[Records contained in a dataset]
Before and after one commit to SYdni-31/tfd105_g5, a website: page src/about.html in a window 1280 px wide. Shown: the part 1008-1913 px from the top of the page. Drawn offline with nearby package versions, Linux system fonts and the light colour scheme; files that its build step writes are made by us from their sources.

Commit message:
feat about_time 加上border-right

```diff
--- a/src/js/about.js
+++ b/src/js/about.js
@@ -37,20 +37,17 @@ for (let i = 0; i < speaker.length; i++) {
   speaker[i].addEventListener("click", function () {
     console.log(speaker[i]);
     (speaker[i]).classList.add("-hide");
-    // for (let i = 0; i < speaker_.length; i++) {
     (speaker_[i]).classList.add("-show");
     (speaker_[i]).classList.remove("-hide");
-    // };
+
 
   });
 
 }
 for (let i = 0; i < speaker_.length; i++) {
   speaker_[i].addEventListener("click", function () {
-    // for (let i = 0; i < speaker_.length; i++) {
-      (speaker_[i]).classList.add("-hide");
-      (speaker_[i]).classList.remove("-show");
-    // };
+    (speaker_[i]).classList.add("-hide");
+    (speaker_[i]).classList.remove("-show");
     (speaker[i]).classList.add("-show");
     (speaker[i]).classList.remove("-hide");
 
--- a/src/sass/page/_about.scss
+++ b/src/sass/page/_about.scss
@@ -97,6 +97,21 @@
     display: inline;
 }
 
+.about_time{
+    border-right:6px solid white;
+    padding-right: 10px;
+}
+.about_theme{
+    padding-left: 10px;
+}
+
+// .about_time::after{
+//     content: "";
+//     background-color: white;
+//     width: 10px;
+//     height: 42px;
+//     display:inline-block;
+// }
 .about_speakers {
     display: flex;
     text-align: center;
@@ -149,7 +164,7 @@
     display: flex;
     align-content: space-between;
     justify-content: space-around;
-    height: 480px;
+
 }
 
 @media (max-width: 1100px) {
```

...

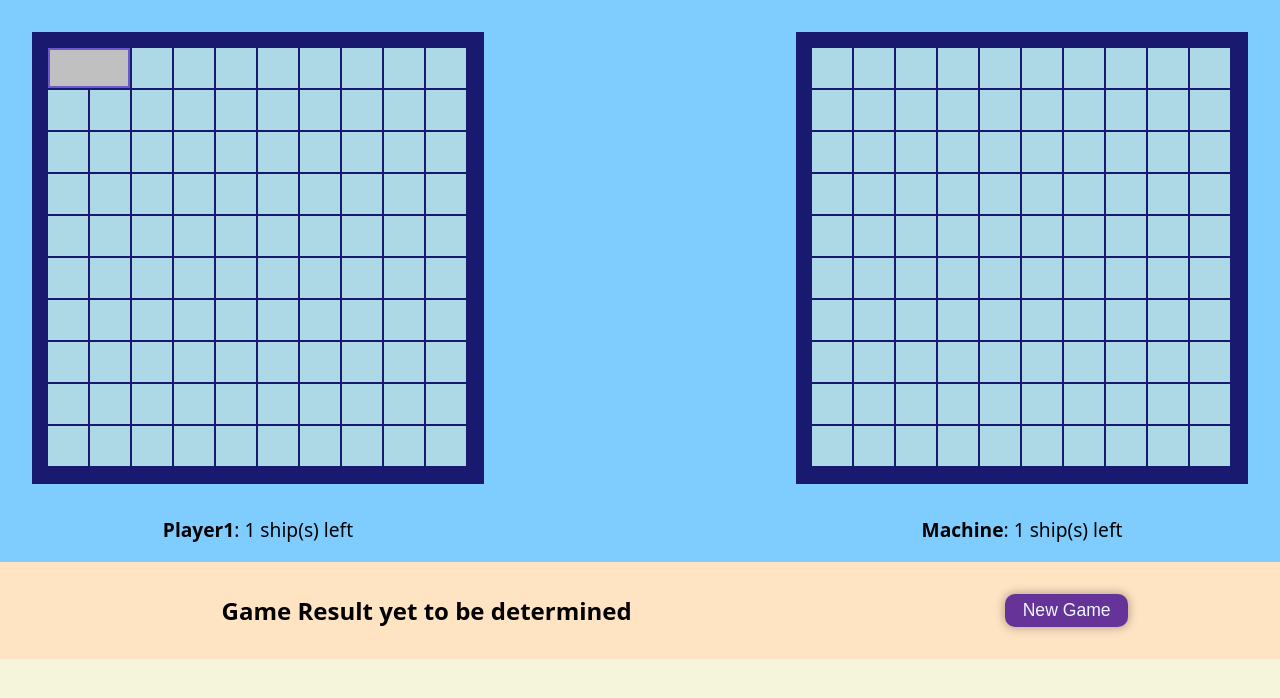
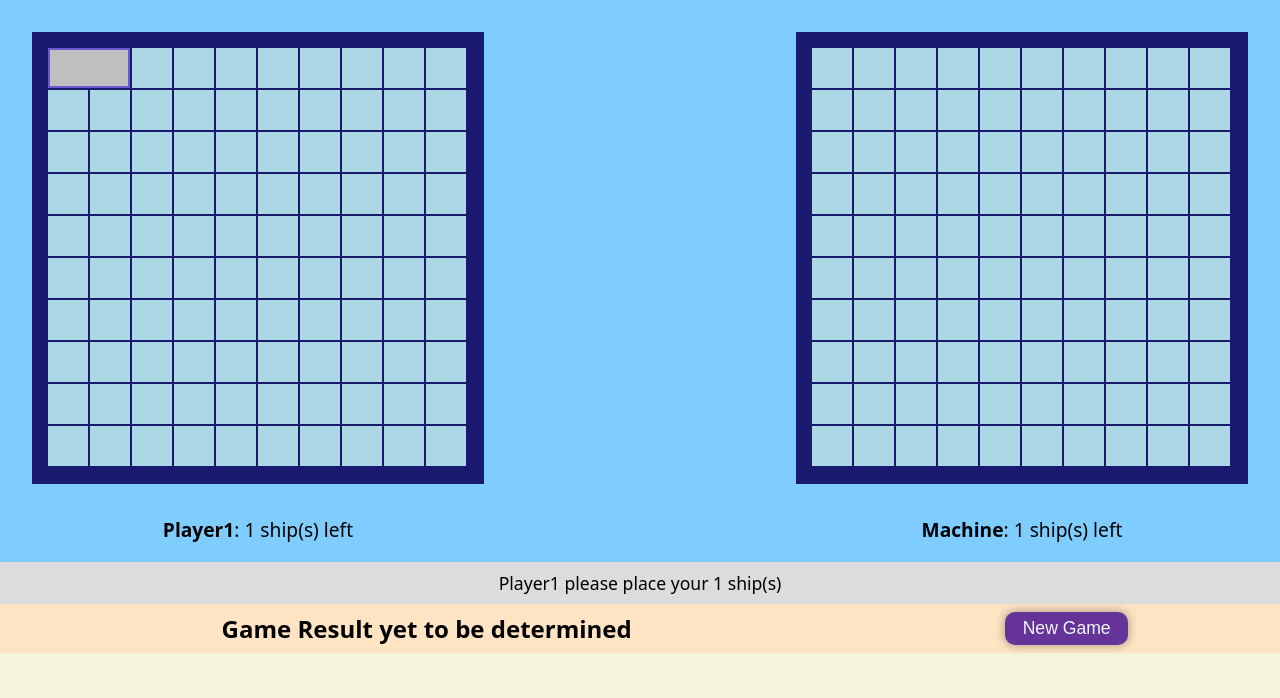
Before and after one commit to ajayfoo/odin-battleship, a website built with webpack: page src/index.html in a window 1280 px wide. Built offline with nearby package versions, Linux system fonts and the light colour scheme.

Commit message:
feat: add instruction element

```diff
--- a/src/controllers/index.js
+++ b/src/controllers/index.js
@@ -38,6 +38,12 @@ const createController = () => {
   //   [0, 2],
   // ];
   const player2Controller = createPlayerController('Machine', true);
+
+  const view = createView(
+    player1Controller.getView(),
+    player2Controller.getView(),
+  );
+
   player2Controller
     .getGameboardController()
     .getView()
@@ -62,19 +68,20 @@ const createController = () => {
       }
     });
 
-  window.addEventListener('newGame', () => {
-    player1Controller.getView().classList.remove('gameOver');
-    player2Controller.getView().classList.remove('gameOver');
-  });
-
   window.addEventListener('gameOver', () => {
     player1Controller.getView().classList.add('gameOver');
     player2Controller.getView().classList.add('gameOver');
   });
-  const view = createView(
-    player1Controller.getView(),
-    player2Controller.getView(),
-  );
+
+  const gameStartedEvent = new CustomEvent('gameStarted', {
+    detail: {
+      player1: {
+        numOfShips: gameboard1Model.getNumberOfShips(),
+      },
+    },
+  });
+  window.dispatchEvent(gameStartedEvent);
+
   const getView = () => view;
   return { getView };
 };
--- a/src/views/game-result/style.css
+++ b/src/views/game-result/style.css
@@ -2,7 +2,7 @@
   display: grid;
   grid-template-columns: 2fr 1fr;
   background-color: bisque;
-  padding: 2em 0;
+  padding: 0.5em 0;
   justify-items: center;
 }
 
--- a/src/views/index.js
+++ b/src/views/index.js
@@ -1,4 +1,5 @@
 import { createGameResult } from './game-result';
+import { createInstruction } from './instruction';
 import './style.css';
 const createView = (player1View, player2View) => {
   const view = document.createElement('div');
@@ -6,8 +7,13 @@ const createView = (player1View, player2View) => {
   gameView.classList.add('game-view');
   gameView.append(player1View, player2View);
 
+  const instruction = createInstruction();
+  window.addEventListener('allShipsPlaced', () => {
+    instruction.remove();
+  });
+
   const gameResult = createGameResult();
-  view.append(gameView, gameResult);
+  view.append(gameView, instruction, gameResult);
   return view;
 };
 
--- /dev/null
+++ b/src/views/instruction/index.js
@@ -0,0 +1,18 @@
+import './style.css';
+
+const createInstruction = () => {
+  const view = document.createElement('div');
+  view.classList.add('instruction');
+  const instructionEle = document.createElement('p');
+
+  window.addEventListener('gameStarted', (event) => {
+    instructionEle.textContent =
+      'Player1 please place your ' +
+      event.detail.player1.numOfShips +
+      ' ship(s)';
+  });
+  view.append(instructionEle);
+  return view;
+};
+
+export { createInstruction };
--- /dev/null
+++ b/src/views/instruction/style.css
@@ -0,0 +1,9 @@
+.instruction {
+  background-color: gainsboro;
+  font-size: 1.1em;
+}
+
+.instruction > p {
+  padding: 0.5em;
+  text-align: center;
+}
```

Aim of the exercise: Extract each line holding the word "style" from the records.

Solution to this exercise:
--- a/src/views/game-result/style.css
+++ b/src/views/game-result/style.css
 import './style.css';
+import './style.css';
+++ b/src/views/instruction/style.css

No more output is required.